Traditional deep and repeated hilling only benefits indeterminate varieties.  Hilling too deeply can actually kill determinates.  It usually results in the vines producing only a few, very tiny tubers.  If hilling is practiced at all in our area, it should only be a sufficient depth to cover any exposed tubers.

When the plants are 6″ – 8″ tall, side dress them with an additional dose of fertilizer.  I generally broadcast about 1/4 cup per plant and lightly stir it into the soil with my hand.  Avoid cultivating with tools so you don’t damage the roots or any tiny tubers that are developing.  Potatoes are shallow.

Keep the bed evenly moist, but it should never be water-logged.  Swings in moisture lead to some common potato problems.  Watch for any tubers that may be visible on or near the surface.  Pull additional compost over any that are exposed.  If you wish you can mulch with spoiled hay or pine straw to support the plants and prevent greening of shallow tubers.

Tubers generally start to form when the plant starts blooming, but the plant does not have to bloom to produce tubers.  Tubers are a modified stem, not the result of flowering.  Flowering is just a good visual signal for us to start watching.

About two weeks after flowering, you can GENTLY dig around the base of the plant and check for tubers.  Some people will actually harvest a few that are the size of large marbles at this time for an early treat.  Allow the majority to mature fully.  The plants will begin to yellow and die.  Allow them to die completely as this will help the skins set and toughen which will reduce damage during digging and extend storage life.

In loose soils, many potatoes can be dug by hand.  Potato tubers form relatively shallowly.  Just start working around the stem and base of the dead plant.  If you prefer, you can dig them with a spading fork.  Just be sure to go slowly and gently to avoid damage.  Do not leave the dug tubers in the sun.  Move them to a shady location as soon as they are dug.  Allow them to dry.  Don’t brush them or wash them.  After they dry completely most of the soil will fall off easily.  Place them in an open basket and store them in a well ventilated room at household temperatures.  Do not refrigerate – this can cause the starch to revert to sugar, affecting cooking and flavor.

Container Growing
Potatoes can definitely be grown in large containers.  The soil should be loose and compost rich.  Plant one seed per 5-gallons of container size.; 6″ deep.  Fertilize with one of the three SROFs I mentioned above at one cup per 5-gallons of container size.  Keep evenly moist, but never soggy, throughout the season.  You can use 5-gallon buckets, large nursery containers, half barrels, or grow bags.  Make sure your container has adequate drainage before you plant.  Use the container method only in cool months – warm soil causes the tubers to stop forming and containers are more susceptible to warming.

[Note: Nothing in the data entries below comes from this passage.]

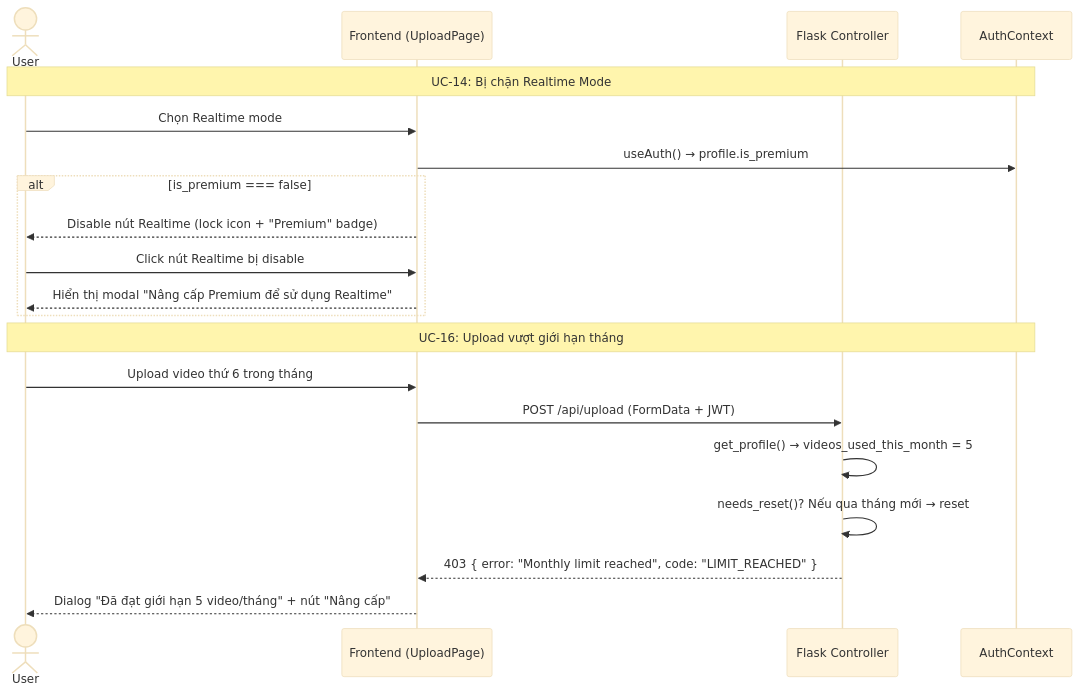
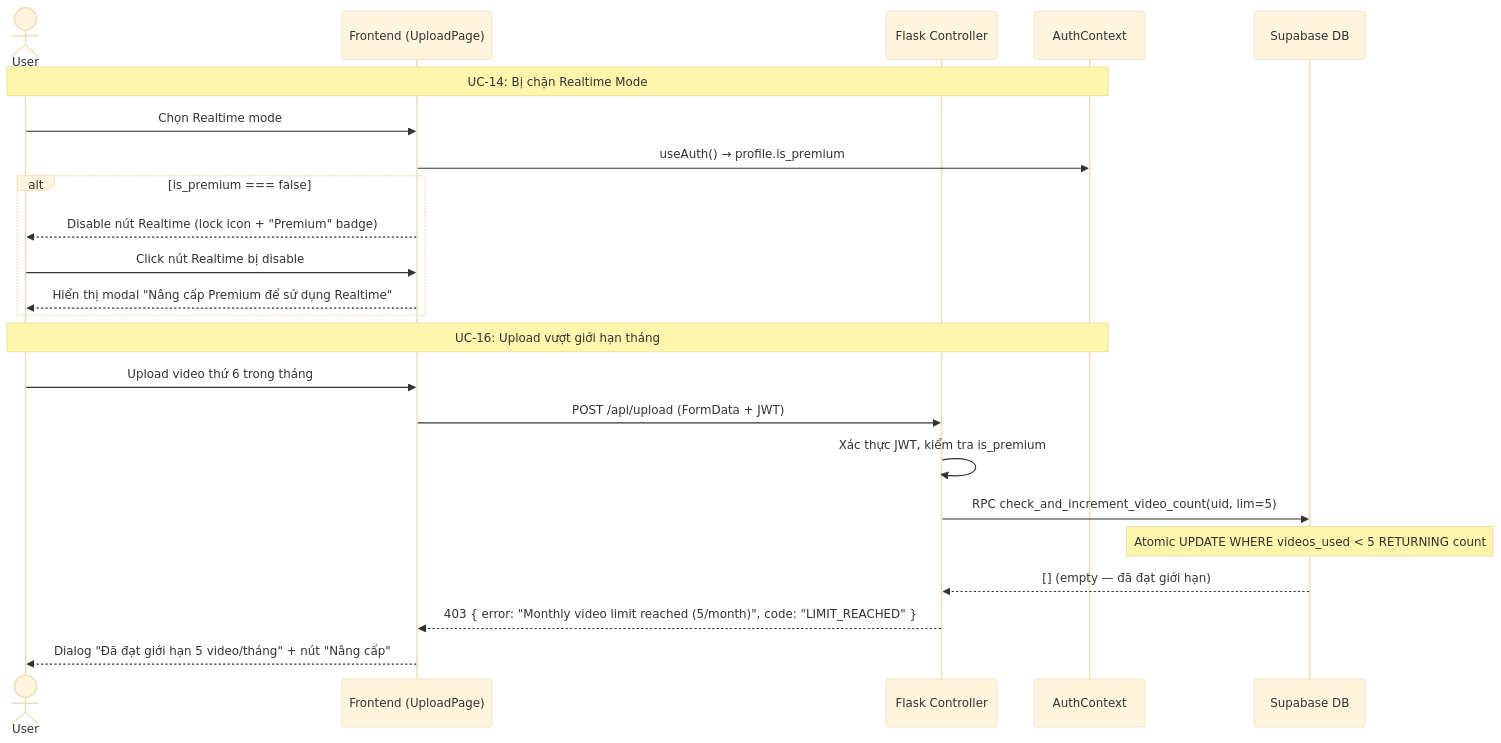
The seventh of 22 diagrams in docs/system-flows.md (SonDinh1129/subtitle-project), drawn with Mermaid (base theme) before and after one commit. The commit also changed other lines of this file and 3 other files, not shown here.

````diff
--- a/docs/system-flows.md
+++ b/docs/system-flows.md
@@ -244,24 +244,27 @@
 ```mermaid
 sequenceDiagram
     actor User
     participant FE as Frontend (UploadPage)
     participant Flask as Flask Controller
     participant Auth as AuthContext
+    participant DB as Supabase DB
 
     Note over User,Auth: UC-14: Bị chặn Realtime Mode
     User->>FE: Chọn Realtime mode
     FE->>Auth: useAuth() → profile.is_premium
     alt is_premium === false
         FE-->>User: Disable nút Realtime (lock icon + "Premium" badge)
         User->>FE: Click nút Realtime bị disable
         FE-->>User: Hiển thị modal "Nâng cấp Premium để sử dụng Realtime"
     end
 
     Note over User,Auth: UC-16: Upload vượt giới hạn tháng
     User->>FE: Upload video thứ 6 trong tháng
     FE->>Flask: POST /api/upload (FormData + JWT)
-    Flask->>Flask: get_profile() → videos_used_this_month = 5
-    Flask->>Flask: needs_reset()? Nếu qua tháng mới → reset
-    Flask-->>FE: 403 { error: "Monthly limit reached", code: "LIMIT_REACHED" }
+    Flask->>Flask: Xác thực JWT, kiểm tra is_premium
+    Flask->>DB: RPC check_and_increment_video_count(uid, lim=5)
+    Note over DB: Atomic UPDATE WHERE videos_used < 5 RETURNING count
+    DB-->>Flask: [] (empty — đã đạt giới hạn)
+    Flask-->>FE: 403 { error: "Monthly video limit reached (5/month)", code: "LIMIT_REACHED" }
     FE-->>User: Dialog "Đã đạt giới hạn 5 video/tháng" + nút "Nâng cấp"
 ```
````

Irish potatoes are called “Irish” because they are associated with the Irish Potato Famine.  In reality, Irish potatoes are from the Andes area of South America.